§ Study material

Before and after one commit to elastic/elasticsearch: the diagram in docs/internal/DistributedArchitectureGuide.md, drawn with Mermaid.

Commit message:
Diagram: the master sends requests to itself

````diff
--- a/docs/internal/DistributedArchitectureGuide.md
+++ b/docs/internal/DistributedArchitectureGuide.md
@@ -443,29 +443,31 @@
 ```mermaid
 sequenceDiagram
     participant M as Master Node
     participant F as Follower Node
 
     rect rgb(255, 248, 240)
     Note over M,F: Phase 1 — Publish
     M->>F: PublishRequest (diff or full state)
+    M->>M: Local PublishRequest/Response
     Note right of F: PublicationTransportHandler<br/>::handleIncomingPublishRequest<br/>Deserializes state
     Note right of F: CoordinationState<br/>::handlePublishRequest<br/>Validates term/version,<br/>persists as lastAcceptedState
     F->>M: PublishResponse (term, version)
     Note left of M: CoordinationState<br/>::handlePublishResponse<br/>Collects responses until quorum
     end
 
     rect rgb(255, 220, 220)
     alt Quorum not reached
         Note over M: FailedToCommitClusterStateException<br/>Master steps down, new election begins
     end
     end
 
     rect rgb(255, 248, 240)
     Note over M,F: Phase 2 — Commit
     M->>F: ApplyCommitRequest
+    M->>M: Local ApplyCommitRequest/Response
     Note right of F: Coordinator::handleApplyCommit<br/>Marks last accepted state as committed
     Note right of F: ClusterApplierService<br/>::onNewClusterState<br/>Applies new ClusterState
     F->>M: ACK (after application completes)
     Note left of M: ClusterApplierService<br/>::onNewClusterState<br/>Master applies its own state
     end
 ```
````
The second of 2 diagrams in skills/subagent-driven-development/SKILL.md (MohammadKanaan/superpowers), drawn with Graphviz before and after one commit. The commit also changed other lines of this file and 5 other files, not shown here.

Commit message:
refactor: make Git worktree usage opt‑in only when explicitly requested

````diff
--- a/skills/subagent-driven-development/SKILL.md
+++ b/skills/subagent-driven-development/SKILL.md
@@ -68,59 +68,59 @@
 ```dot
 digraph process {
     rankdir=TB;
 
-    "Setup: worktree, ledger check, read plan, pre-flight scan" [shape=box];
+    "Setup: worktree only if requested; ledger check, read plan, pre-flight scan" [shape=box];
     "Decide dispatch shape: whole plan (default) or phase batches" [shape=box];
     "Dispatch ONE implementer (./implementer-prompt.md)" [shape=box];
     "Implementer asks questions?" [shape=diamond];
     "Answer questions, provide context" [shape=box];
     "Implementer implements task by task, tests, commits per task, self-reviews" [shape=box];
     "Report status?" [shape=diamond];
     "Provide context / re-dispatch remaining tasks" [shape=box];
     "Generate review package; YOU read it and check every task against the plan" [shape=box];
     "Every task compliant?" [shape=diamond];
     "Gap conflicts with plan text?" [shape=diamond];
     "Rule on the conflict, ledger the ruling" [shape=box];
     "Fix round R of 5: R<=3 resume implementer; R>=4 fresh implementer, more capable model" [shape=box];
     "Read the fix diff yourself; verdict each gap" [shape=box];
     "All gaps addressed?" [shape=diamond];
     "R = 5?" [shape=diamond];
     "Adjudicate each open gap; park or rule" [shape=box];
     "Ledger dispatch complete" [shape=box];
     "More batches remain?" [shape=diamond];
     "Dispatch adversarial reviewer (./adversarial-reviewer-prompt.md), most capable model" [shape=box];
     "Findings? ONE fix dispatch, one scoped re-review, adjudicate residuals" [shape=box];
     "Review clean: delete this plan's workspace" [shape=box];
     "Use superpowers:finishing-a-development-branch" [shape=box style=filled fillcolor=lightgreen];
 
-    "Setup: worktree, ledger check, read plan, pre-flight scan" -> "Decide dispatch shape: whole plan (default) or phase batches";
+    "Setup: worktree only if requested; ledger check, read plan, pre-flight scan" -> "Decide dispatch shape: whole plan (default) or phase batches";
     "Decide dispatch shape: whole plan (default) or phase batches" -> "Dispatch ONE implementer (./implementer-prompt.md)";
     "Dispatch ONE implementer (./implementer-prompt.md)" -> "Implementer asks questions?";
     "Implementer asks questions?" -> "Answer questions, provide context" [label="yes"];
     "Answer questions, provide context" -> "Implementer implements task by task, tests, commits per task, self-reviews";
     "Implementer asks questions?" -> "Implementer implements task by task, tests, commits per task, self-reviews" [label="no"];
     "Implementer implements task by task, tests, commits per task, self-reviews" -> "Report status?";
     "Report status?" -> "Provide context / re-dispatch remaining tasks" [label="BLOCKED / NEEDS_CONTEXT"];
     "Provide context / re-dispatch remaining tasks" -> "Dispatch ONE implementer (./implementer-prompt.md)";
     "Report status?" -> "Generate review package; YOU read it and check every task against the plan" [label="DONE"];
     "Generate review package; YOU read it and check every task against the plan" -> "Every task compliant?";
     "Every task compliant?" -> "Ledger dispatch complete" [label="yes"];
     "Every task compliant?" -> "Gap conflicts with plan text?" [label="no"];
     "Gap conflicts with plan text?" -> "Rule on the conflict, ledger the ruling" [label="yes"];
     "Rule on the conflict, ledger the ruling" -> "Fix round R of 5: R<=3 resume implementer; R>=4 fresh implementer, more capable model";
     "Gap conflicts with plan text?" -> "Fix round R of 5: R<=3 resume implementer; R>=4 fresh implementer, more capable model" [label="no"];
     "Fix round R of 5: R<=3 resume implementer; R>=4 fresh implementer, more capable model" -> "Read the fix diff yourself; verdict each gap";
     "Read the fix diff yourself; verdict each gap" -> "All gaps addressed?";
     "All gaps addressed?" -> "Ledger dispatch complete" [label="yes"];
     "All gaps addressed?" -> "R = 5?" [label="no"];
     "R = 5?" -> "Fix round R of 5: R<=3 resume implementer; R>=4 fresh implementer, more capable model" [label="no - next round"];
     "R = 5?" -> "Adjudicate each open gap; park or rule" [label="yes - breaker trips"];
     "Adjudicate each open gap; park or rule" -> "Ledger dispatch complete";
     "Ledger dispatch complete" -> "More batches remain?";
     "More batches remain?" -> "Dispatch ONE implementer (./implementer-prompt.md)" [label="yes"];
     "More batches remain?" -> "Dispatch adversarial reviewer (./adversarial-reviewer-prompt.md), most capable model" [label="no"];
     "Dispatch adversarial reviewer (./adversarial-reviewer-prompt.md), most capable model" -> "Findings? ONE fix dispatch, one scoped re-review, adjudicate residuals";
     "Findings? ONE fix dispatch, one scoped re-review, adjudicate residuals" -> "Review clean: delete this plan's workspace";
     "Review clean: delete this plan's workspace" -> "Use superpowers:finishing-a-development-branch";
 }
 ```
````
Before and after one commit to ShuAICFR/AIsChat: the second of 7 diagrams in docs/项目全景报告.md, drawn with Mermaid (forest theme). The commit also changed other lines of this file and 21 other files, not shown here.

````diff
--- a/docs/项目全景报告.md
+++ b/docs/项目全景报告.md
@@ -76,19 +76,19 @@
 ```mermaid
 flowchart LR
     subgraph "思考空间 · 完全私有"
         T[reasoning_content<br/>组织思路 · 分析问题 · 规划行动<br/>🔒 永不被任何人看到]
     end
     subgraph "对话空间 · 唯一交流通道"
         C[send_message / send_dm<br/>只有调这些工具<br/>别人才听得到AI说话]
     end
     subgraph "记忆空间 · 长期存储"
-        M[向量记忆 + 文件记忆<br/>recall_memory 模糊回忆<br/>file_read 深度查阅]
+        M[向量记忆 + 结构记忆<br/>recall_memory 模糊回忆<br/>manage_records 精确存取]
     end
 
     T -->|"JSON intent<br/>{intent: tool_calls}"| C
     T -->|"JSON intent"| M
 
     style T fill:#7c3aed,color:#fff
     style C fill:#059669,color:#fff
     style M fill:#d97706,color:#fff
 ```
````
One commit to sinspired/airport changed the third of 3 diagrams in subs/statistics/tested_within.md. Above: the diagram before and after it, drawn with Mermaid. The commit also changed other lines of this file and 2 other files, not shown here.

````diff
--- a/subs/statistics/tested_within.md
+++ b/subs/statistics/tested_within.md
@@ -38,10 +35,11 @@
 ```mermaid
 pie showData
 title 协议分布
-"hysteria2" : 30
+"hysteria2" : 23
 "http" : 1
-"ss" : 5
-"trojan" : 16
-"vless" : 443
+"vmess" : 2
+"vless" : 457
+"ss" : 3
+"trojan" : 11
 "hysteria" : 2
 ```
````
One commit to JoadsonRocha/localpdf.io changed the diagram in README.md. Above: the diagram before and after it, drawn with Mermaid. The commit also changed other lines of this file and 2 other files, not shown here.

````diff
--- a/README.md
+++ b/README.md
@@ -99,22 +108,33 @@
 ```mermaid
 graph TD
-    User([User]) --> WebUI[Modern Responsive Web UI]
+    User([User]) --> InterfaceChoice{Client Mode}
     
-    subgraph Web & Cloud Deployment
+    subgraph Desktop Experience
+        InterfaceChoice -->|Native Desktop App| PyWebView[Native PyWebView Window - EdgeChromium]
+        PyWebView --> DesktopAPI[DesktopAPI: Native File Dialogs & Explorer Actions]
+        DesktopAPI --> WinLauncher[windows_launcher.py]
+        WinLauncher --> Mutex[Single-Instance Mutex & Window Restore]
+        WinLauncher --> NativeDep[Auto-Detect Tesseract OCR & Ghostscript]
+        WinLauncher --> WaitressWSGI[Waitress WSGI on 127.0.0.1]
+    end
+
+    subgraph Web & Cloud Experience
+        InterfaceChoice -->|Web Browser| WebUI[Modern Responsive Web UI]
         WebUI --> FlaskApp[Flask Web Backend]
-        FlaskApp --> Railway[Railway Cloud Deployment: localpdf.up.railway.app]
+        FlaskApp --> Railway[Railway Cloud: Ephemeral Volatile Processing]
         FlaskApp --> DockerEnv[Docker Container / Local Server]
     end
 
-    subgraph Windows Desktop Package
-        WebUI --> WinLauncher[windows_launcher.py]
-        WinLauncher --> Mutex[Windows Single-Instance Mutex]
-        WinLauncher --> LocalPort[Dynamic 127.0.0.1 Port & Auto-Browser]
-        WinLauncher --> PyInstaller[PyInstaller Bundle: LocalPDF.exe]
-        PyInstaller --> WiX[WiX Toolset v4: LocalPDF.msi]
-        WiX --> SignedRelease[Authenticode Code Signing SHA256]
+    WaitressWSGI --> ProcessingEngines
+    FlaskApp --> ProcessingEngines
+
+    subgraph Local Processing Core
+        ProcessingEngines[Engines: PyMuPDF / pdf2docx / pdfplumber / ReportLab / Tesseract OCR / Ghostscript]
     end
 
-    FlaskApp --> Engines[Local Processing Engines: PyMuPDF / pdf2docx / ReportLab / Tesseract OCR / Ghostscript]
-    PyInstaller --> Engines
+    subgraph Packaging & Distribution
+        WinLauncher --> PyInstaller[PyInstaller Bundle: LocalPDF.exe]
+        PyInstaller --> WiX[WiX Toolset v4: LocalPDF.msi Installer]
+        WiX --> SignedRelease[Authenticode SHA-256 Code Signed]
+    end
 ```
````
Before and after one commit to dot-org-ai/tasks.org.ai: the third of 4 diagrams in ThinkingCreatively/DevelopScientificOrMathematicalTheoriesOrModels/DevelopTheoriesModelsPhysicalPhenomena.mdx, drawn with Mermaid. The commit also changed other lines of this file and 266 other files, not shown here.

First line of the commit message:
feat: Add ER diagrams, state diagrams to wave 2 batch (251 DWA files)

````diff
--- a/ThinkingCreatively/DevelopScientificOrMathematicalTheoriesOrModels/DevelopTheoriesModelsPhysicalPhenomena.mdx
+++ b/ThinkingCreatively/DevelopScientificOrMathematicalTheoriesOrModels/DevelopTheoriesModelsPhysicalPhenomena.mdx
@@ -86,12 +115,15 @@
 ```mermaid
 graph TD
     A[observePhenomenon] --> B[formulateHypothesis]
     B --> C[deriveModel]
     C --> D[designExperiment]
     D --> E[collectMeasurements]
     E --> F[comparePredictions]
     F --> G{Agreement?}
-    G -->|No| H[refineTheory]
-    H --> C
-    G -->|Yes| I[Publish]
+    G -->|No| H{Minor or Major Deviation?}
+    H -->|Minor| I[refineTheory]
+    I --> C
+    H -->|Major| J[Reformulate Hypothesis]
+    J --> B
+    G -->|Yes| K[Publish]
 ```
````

§ Task requirements
Which of the lines in the data contain the string "changed"? Return each one.

§ Your response
The second of 2 diagrams in skills/subagent-driven-development/SKILL.md (MohammadKanaan/superpowers), drawn with Graphviz before and after one commit. The commit also changed other lines of this file and 5 other files, not shown here.
Before and after one commit to ShuAICFR/AIsChat: the second of 7 diagrams in docs/项目全景报告.md, drawn with Mermaid (forest theme). The commit also changed other lines of this file and 21 other files, not shown here.
One commit to sinspired/airport changed the third of 3 diagrams in subs/statistics/tested_within.md. Above: the diagram before and after it, drawn with Mermaid. The commit also changed other lines of this file and 2 other files, not shown here.
One commit to JoadsonRocha/localpdf.io changed the diagram in README.md. Above: the diagram before and after it, drawn with Mermaid. The commit also changed other lines of this file and 2 other files, not shown here.
Before and after one commit to dot-org-ai/tasks.org.ai: the third of 4 diagrams in ThinkingCreatively/DevelopScientificOrMathematicalTheoriesOrModels/DevelopTheoriesModelsPhysicalPhenomena.mdx, drawn with Mermaid. The commit also changed other lines of this file and 266 other files, not shown here.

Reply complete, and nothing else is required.